A group of parents for students that attend the Desert Ridge High School in Arizona, sent out a letter which, in part, states, "These organizations are trying to ensure that anything less than endorsement of Lesbian, Gay, Bisexual and Transgender lifestyles will not be tolerated in our schools or by our students. They want to modify school policies to include language which would remove the rights of those opposed to these lifestyles including the right to state our moral, religious, or even just personal belief that this is wrong. They do not feel anyone with an opinion or belief different from theirs should be able to express that opinion or belief."

You can read the whole letter here.

That group of parents are allowing their children to stay home from school Friday to protest National Day of Silence. One parent is even inviting students to his house for swimming and pizza.

One parent, Randy Bellino, thinks his son, Jake, "should be learning about math and science, not gay and lesbian rights." He is the parent inviting students over to swim and eat pizza.

Another parent, Gail Fox, in Houston's Pershing Middle School, who has a daughter, CeCe White, that is helping organize the event because her best friend is gay, supports her daughters involvement saying, "She has an opinion, and I think that's a great thing."

The Gay, Lesbian and Straight Education Network has registered five participating schools in Katy, at least two in the Clear Creek school district and more than 20 in the Houston area.

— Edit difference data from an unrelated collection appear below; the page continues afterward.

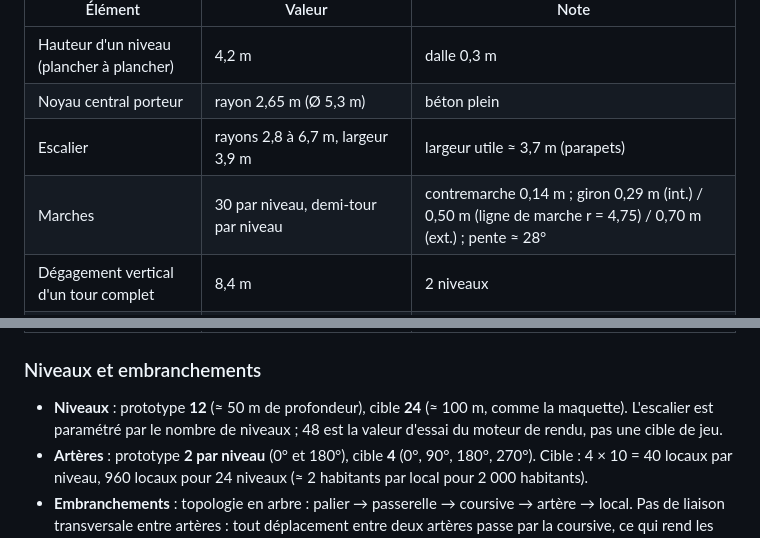
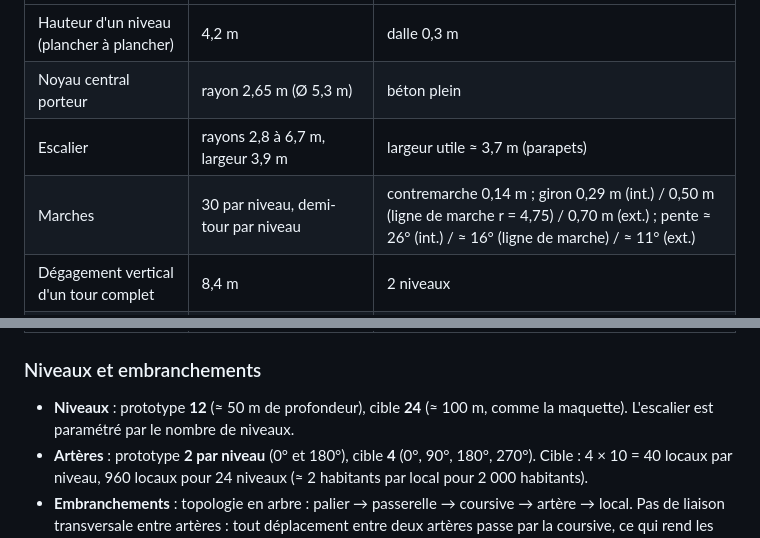
Before and after one commit to AnselmeSDR/silo, a Markdown page: docs/decisions.md, 2 parts joined by grey strips. Rendered like a GitHub page.

Commit message:
docs: correct silo slope and levels note

```diff
--- a/docs/decisions.md
+++ b/docs/decisions.md
@@ -13,7 +13,7 @@ Repère : axe du puits = origine ; rayons en mètres depuis l'axe.
 | Hauteur d'un niveau (plancher à plancher) | 4,2 m | dalle 0,3 m |
 | Noyau central porteur | rayon 2,65 m (Ø 5,3 m) | béton plein |
 | Escalier | rayons 2,8 à 6,7 m, largeur 3,9 m | largeur utile ≈ 3,7 m (parapets) |
-| Marches | 30 par niveau, demi-tour par niveau | contremarche 0,14 m ; giron 0,29 m (int.) / 0,50 m (ligne de marche r = 4,75) / 0,70 m (ext.) ; pente ≈ 28° |
+| Marches | 30 par niveau, demi-tour par niveau | contremarche 0,14 m ; giron 0,29 m (int.) / 0,50 m (ligne de marche r = 4,75) / 0,70 m (ext.) ; pente ≈ 26° (int.) / ≈ 16° (ligne de marche) / ≈ 11° (ext.) |
 | Dégagement vertical d'un tour complet | 8,4 m | 2 niveaux |
 | Passerelle palier → coursive | longueur 6,5 m (r 6,3 à 12,8), largeur 3,6 m | une par niveau, alternant 0° / 180° (demi-tour) |
 | Puits (vide libre) | rayon 12 m (Ø 24 m) | garde-corps 0,95 m |
@@ -25,7 +25,7 @@ Repère : axe du puits = origine ; rayons en mètres depuis l'axe.
 ### Niveaux et embranchements
 
 - **Niveaux** : prototype **12** (≈ 50 m de profondeur), cible **24** (≈ 100 m, comme la maquette). L'escalier est
-  paramétré par le nombre de niveaux ; 48 est la valeur d'essai du moteur de rendu, pas une cible de jeu.
+  paramétré par le nombre de niveaux.
 - **Artères** : prototype **2 par niveau** (0° et 180°), cible **4** (0°, 90°, 180°, 270°). Cible : 4 × 10 = 40 locaux
   par niveau, 960 locaux pour 24 niveaux (≈ 2 habitants par local pour 2 000 habitants).
 - **Embranchements** : topologie en arbre : palier → passerelle → coursive → artère → local. Pas de liaison
```
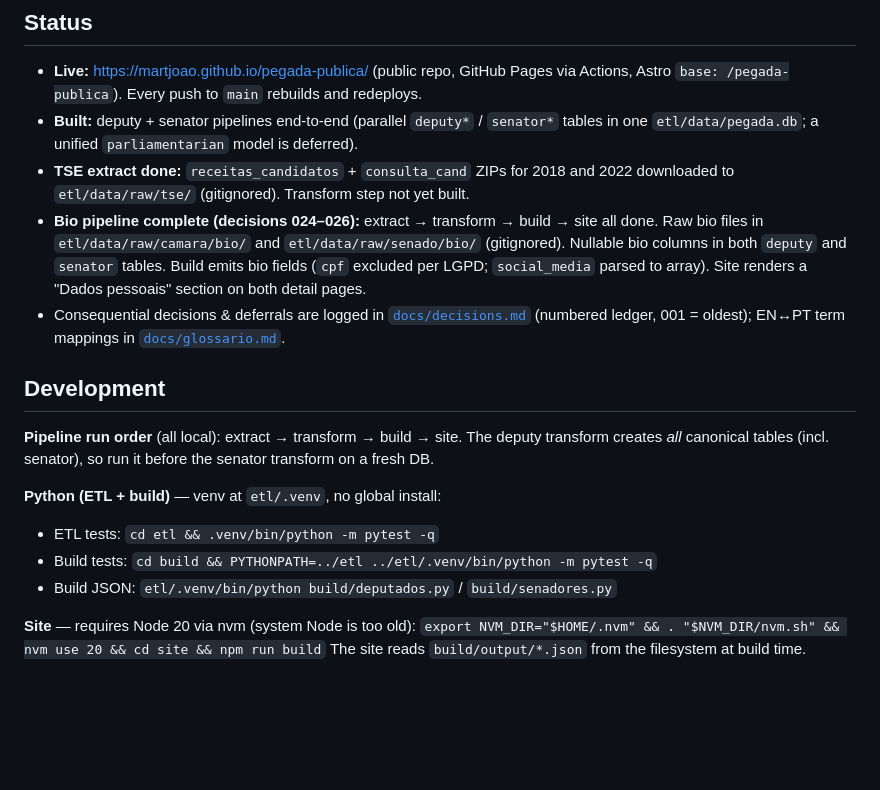
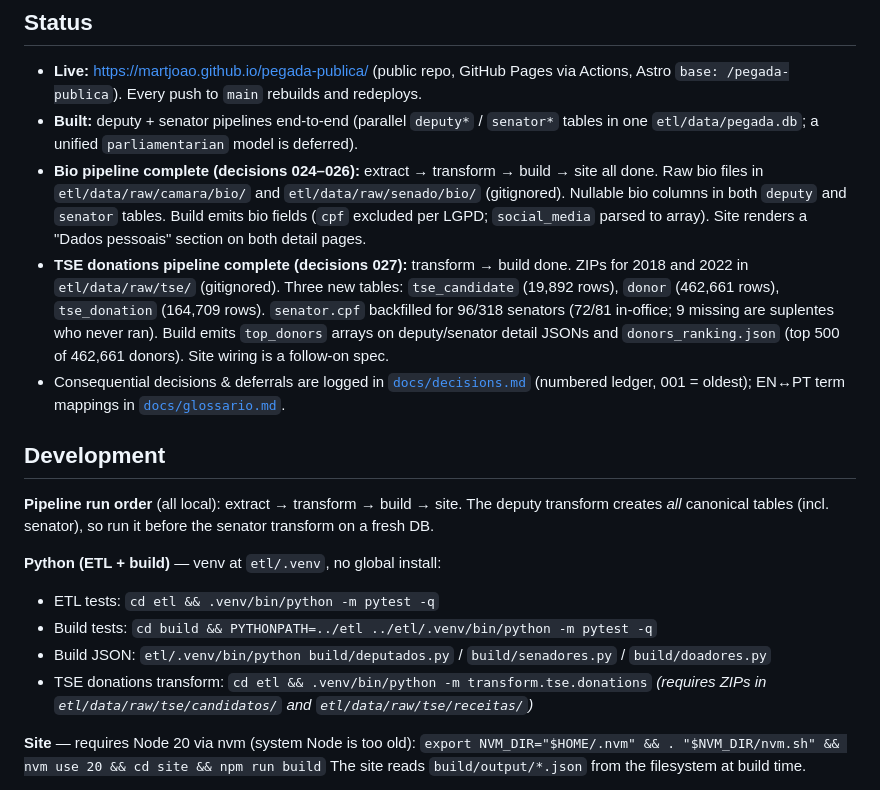
Before and after one commit to martjoao/pegada-publica, a Markdown page: CLAUDE.md, the part around the change. Drawn GitHub-style; blank space fills up the shorter version.

Commit message:
docs: update context files for TSE donations pipeline milestone (decision 027)

```diff
--- a/CLAUDE.md
+++ b/CLAUDE.md
@@ -18,13 +18,17 @@ Open-source Brazilian congressional transparency portal. Aggregates public gover
   Actions, Astro `base: /pegada-publica`). Every push to `main` rebuilds and redeploys.
 - **Built:** deputy + senator pipelines end-to-end (parallel `deputy*` / `senator*`
   tables in one `etl/data/pegada.db`; a unified `parliamentarian` model is deferred).
-- **TSE extract done:** `receitas_candidatos` + `consulta_cand` ZIPs for 2018 and 2022
-  downloaded to `etl/data/raw/tse/` (gitignored). Transform step not yet built.
 - **Bio pipeline complete (decisions 024–026):** extract → transform → build → site all
   done. Raw bio files in `etl/data/raw/camara/bio/` and `etl/data/raw/senado/bio/`
   (gitignored). Nullable bio columns in both `deputy` and `senator` tables. Build emits
   bio fields (`cpf` excluded per LGPD; `social_media` parsed to array). Site renders a
   "Dados pessoais" section on both detail pages.
+- **TSE donations pipeline complete (decisions 027):** transform → build done. ZIPs for
+  2018 and 2022 in `etl/data/raw/tse/` (gitignored). Three new tables: `tse_candidate`
+  (19,892 rows), `donor` (462,661 rows), `tse_donation` (164,709 rows). `senator.cpf`
+  backfilled for 96/318 senators (72/81 in-office; 9 missing are suplentes who never
+  ran). Build emits `top_donors` arrays on deputy/senator detail JSONs and
+  `donors_ranking.json` (top 500 of 462,661 donors). Site wiring is a follow-on spec.
 - Consequential decisions & deferrals are logged in [`docs/decisions.md`](docs/decisions.md)
   (numbered ledger, 001 = oldest); EN↔PT term mappings in [`docs/glossario.md`](docs/glossario.md).
 
@@ -37,7 +41,9 @@ transform on a fresh DB.
 **Python (ETL + build)** — venv at `etl/.venv`, no global install:
 - ETL tests:   `cd etl && .venv/bin/python -m pytest -q`
 - Build tests: `cd build && PYTHONPATH=../etl ../etl/.venv/bin/python -m pytest -q`
-- Build JSON:  `etl/.venv/bin/python build/deputados.py` / `build/senadores.py`
+- Build JSON:  `etl/.venv/bin/python build/deputados.py` / `build/senadores.py` / `build/doadores.py`
+- TSE donations transform: `cd etl && .venv/bin/python -m transform.tse.donations`
+  *(requires ZIPs in `etl/data/raw/tse/candidatos/` and `etl/data/raw/tse/receitas/`)*
 
 **Site** — requires Node 20 via nvm (system Node is too old):
 `export NVM_DIR="$HOME/.nvm" && . "$NVM_DIR/nvm.sh" && nvm use 20 && cd site && npm run build`
```
Also changed, not shown: docs/decisions.md (+12 -12 lines).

The organization estimates that more than 6,000 schools and several hundred thousand kids will keep silent Friday.

In response to the massive amounts of communication from groups and parents about the day of silence, the superintendent of Katy's school district, Alton Frailey, made it clear to the teachers in his district that although his schools were not officially asked to participate, if they were asked, "my answer is no."

He also sent out a districtwide e-mail on the subject, saying, "The degree of exposure and political posturing currently being generated is bringing more attention to this particular subject than is necessary", and in that email he instructed teachers to not make exceptions for students taking vows of silence.

One mother of an elementary school student in Katy, Lori Wilson, said she started receiving forwarded emails back in March, about the silent protest and she is one of the parents that has emailed the school's administrators.

"It's sad because we can't have a day of silence for prayer, but we can have a day of silence for that," she said.

This is but a small sample of what is going on around the country in schools.

One thing is clear, no matter what side of the issue people are on, all can agree that there won't be much scholastic education going on in the schools from one end of the country to the other, on Thursday and Friday.

According to Wikipedia, these days of silence have been going on annually since 1996.